[Version comparison data]
********
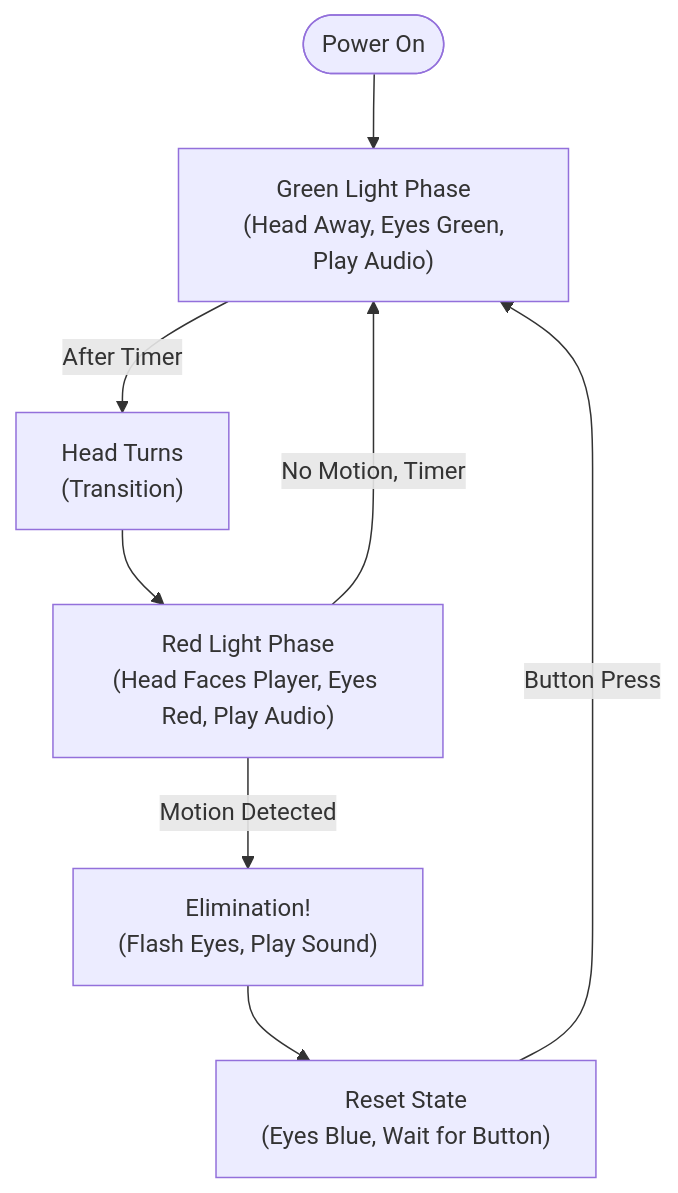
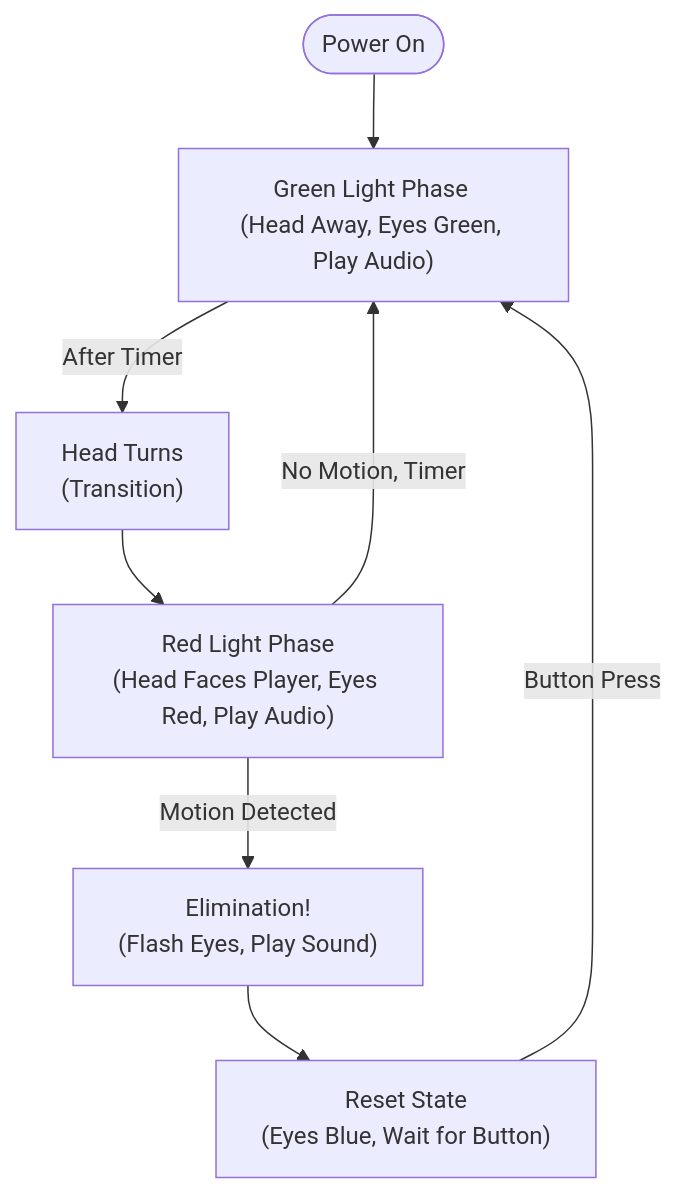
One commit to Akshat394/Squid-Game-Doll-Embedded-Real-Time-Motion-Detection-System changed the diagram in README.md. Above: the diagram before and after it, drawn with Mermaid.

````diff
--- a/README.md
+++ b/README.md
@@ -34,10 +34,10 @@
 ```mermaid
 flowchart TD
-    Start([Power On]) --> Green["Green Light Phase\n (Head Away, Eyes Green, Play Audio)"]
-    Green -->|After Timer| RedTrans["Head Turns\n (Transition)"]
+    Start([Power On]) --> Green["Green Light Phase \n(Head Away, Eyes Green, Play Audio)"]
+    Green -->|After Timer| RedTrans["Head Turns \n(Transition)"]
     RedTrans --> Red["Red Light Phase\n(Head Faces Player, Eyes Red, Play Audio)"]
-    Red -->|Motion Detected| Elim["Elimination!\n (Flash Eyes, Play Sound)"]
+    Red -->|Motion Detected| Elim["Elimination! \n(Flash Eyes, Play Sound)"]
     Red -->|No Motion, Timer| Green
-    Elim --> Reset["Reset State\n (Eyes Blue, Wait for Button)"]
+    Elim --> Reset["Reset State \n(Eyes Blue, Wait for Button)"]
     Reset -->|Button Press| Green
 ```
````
********
◆ **What is required**: Every line above gets copied exactly; none of the pictures do.

◆ **Written solution**:
One commit to Akshat394/Squid-Game-Doll-Embedded-Real-Time-Motion-Detection-System changed the diagram in README.md. Above: the diagram before and after it, drawn with Mermaid.

````diff
--- a/README.md
+++ b/README.md
@@ -34,10 +34,10 @@
 ```mermaid
 flowchart TD
-    Start([Power On]) --> Green["Green Light Phase\n (Head Away, Eyes Green, Play Audio)"]
-    Green -->|After Timer| RedTrans["Head Turns\n (Transition)"]
+    Start([Power On]) --> Green["Green Light Phase \n(Head Away, Eyes Green, Play Audio)"]
+    Green -->|After Timer| RedTrans["Head Turns \n(Transition)"]
     RedTrans --> Red["Red Light Phase\n(Head Faces Player, Eyes Red, Play Audio)"]
-    Red -->|Motion Detected| Elim["Elimination!\n (Flash Eyes, Play Sound)"]
+    Red -->|Motion Detected| Elim["Elimination! \n(Flash Eyes, Play Sound)"]
     Red -->|No Motion, Timer| Green
-    Elim --> Reset["Reset State\n (Eyes Blue, Wait for Button)"]
+    Elim --> Reset["Reset State \n(Eyes Blue, Wait for Button)"]
     Reset -->|Button Press| Green
 ```
````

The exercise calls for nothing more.